Work instructions
For this exercise, write each entry below out precisely and omit the pictures.

Data extract
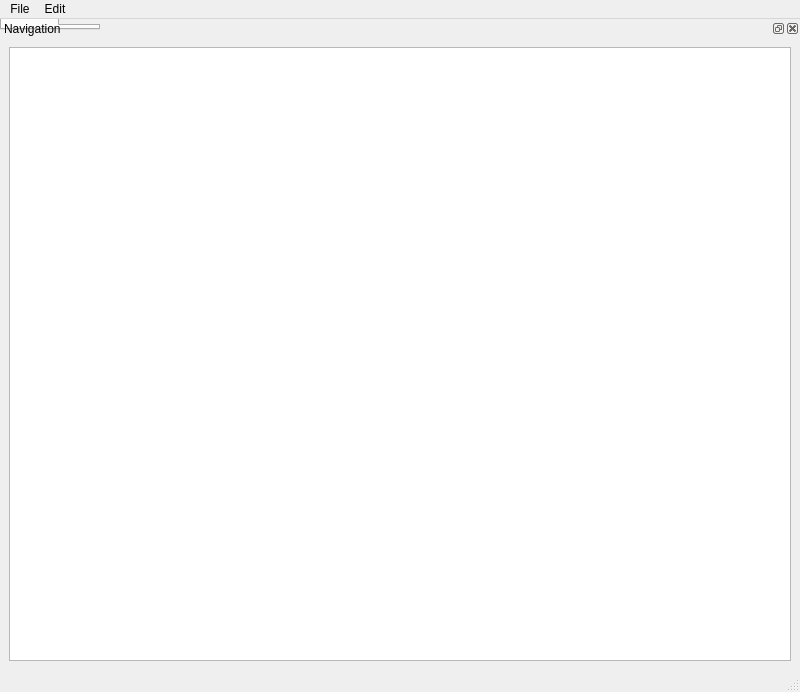
MakoTime/Fracture, file UI/main.ui: the form before one commit.
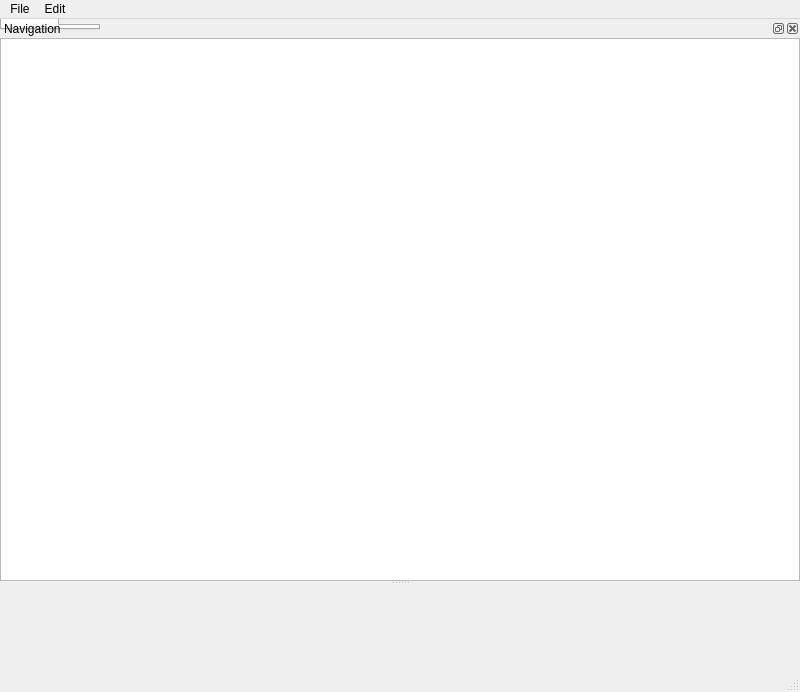
The form after the commit. Custom widgets are drawn as their Qt base class.

Patch:
```diff
--- a/UI/main.ui
+++ b/UI/main.ui
@@ -46,13 +46,7 @@
       <property name="windowTitle">
        <string>Scene Objects</string>
       </property>
-      <widget class="QSplitter" name="sceneDockSplitter">
-       <property name="orientation">
-        <enum>Qt::Orientation::Horizontal</enum>
-       </property>
-       <widget class="EngineRunner" name="engineRunner"/>
-       <widget class="TableView" name="tableView"/>
-      </widget>
+      <widget class="TableView" name="tableView"/>
       </widget>
       </widget>
          </item>
@@ -75,9 +69,10 @@
    <attribute name="dockWidgetArea">
     <number>1</number>
    </attribute>
-    <widget class="QWidget" name="treeDockContents">
-     <layout class="QVBoxLayout" name="treeLayout">
-      <item>
+    <widget class="QSplitter" name="treeDockSplitter">
+     <property name="orientation">
+      <enum>Qt::Orientation::Vertical</enum>
+     </property>
       <widget class="TreeView" name="treeWidget">
        <property name="sizePolicy">
         <sizepolicy hsizetype="Expanding" vsizetype="Expanding">
@@ -86,8 +81,7 @@
         </sizepolicy>
        </property>
       </widget>
-      </item>
-     </layout>
+        <widget class="EngineRunner" name="engineRunner"/>
     </widget>
   </widget>
   <widget class="QMenuBar" name="menubar">
```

Exercise output
MakoTime/Fracture, file UI/main.ui: the form before one commit.
The form after the commit. Custom widgets are drawn as their Qt base class.

Patch:
```diff
--- a/UI/main.ui
+++ b/UI/main.ui
@@ -46,13 +46,7 @@
       <property name="windowTitle">
        <string>Scene Objects</string>
       </property>
-      <widget class="QSplitter" name="sceneDockSplitter">
-       <property name="orientation">
-        <enum>Qt::Orientation::Horizontal</enum>
-       </property>
-       <widget class="EngineRunner" name="engineRunner"/>
-       <widget class="TableView" name="tableView"/>
-      </widget>
+      <widget class="TableView" name="tableView"/>
       </widget>
       </widget>
          </item>
@@ -75,9 +69,10 @@
    <attribute name="dockWidgetArea">
     <number>1</number>
    </attribute>
-    <widget class="QWidget" name="treeDockContents">
-     <layout class="QVBoxLayout" name="treeLayout">
-      <item>
+    <widget class="QSplitter" name="treeDockSplitter">
+     <property name="orientation">
+      <enum>Qt::Orientation::Vertical</enum>
+     </property>
       <widget class="TreeView" name="treeWidget">
        <property name="sizePolicy">
         <sizepolicy hsizetype="Expanding" vsizetype="Expanding">
@@ -86,8 +81,7 @@
         </sizepolicy>
        </property>
       </widget>
-      </item>
-     </layout>
+        <widget class="EngineRunner" name="engineRunner"/>
     </widget>
   </widget>
   <widget class="QMenuBar" name="menubar">
```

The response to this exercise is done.